## [Task objective]
Search the data for the string "columns" and copy each line where it turns up.

## [Materials provided]
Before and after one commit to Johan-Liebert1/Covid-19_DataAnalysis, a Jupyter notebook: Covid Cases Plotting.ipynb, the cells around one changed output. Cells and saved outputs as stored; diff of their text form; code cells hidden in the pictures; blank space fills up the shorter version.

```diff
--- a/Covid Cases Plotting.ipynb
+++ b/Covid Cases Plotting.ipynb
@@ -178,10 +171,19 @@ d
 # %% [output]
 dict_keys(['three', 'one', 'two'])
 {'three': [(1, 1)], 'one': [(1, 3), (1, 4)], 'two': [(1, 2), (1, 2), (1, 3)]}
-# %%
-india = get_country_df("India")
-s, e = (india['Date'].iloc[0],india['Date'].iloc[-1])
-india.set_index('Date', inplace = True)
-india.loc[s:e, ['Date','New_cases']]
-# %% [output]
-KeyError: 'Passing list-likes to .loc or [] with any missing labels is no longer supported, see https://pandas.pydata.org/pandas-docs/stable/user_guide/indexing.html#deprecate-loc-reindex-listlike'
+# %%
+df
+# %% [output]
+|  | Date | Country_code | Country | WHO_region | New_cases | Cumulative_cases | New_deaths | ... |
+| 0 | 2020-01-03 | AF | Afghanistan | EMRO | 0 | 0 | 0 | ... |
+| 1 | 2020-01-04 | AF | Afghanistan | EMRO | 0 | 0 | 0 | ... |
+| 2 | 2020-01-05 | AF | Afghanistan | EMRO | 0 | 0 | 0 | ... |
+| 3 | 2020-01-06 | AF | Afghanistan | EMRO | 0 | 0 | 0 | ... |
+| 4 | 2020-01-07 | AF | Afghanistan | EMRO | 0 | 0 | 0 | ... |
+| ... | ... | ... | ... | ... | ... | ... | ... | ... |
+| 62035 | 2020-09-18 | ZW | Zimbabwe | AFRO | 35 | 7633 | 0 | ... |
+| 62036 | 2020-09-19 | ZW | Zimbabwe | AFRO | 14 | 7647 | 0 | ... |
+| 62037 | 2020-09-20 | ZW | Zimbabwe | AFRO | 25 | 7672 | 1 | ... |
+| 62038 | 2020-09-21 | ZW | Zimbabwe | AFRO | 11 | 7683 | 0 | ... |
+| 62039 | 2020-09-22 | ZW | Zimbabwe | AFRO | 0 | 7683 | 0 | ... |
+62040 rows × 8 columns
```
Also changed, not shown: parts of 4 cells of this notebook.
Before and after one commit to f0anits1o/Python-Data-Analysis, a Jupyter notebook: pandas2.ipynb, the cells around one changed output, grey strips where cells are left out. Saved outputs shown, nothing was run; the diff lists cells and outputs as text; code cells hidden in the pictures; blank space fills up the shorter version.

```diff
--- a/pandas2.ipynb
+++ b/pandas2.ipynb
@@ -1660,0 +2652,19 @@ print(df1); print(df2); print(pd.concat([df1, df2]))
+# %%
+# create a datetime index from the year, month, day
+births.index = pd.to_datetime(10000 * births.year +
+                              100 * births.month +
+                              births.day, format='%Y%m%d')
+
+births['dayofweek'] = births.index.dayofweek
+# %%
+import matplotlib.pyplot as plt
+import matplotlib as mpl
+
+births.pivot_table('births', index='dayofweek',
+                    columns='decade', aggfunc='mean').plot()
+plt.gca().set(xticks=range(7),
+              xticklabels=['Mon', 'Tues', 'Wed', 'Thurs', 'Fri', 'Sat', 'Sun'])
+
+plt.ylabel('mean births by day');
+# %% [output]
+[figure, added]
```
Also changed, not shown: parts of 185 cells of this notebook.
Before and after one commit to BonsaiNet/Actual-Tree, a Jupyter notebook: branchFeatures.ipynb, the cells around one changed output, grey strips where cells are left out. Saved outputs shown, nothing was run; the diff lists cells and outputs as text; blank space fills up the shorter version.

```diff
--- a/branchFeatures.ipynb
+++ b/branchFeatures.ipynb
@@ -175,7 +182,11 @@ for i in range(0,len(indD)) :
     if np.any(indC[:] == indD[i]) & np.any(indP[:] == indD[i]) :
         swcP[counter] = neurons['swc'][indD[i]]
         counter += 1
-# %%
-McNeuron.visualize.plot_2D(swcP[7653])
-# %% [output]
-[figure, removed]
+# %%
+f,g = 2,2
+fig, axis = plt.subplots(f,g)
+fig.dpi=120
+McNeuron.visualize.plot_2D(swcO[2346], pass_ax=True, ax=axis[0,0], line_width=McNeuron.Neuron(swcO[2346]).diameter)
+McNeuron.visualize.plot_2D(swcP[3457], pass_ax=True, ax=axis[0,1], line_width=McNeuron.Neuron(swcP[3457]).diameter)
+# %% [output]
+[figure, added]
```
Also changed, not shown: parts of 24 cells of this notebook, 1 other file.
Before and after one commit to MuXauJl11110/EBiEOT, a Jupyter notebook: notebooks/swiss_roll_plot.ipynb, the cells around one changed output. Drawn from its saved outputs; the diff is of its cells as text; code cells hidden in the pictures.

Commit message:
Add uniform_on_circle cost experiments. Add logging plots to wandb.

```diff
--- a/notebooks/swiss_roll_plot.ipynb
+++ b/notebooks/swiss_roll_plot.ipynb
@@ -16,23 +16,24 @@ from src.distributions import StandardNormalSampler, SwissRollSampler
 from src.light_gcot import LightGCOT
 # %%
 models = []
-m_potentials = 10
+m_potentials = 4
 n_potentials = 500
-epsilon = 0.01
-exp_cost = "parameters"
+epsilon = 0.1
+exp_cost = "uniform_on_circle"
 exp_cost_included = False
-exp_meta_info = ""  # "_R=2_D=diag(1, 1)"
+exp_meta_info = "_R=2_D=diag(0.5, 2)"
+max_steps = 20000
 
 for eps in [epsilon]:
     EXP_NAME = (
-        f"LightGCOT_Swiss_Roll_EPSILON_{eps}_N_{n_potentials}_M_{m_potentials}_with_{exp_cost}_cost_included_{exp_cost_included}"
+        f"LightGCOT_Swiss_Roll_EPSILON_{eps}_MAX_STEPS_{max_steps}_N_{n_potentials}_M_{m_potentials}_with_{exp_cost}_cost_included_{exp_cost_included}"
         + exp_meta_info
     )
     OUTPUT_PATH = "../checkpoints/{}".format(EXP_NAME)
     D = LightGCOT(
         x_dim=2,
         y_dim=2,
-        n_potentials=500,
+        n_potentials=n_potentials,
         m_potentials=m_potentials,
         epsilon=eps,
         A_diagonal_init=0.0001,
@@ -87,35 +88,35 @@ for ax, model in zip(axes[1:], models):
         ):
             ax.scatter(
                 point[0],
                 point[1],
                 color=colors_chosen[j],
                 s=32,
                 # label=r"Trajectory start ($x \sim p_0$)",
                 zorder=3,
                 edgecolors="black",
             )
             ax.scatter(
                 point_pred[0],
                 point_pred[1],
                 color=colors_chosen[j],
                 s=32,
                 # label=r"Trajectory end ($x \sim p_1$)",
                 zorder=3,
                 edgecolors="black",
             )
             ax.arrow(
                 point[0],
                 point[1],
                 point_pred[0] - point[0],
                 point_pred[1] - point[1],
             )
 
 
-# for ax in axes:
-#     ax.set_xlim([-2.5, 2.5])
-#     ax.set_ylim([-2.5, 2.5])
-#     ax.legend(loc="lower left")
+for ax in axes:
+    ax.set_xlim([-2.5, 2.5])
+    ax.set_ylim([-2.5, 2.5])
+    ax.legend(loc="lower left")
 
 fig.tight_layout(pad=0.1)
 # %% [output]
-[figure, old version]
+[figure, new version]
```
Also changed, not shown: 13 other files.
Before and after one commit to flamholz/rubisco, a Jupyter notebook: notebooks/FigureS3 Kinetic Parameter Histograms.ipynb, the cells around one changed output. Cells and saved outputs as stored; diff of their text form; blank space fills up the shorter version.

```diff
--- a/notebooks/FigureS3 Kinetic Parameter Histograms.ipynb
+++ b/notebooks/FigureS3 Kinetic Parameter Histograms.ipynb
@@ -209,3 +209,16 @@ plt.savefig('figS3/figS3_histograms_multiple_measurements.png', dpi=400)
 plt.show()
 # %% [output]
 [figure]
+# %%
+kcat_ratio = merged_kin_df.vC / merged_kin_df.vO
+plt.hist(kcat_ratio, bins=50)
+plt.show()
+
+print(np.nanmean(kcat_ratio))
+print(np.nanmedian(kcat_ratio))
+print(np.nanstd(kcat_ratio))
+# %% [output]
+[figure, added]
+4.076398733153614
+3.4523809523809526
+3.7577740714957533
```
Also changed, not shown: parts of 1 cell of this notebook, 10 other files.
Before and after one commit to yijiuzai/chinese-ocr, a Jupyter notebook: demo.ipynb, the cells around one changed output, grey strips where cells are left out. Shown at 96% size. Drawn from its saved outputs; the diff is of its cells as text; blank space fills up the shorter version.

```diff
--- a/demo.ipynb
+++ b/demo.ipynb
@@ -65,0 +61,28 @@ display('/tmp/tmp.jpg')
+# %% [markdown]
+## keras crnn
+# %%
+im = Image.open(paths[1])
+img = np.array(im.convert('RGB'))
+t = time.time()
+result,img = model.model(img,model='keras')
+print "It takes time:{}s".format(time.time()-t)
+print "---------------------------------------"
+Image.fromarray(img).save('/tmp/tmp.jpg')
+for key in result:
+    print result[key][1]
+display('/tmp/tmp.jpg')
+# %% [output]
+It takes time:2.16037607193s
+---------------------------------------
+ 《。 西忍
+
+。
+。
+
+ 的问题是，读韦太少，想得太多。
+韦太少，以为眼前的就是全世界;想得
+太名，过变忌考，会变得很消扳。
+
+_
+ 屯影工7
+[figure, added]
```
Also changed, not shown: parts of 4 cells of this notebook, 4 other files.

## [Reply]
+62040 rows × 8 columns
+                    columns='decade', aggfunc='mean').plot()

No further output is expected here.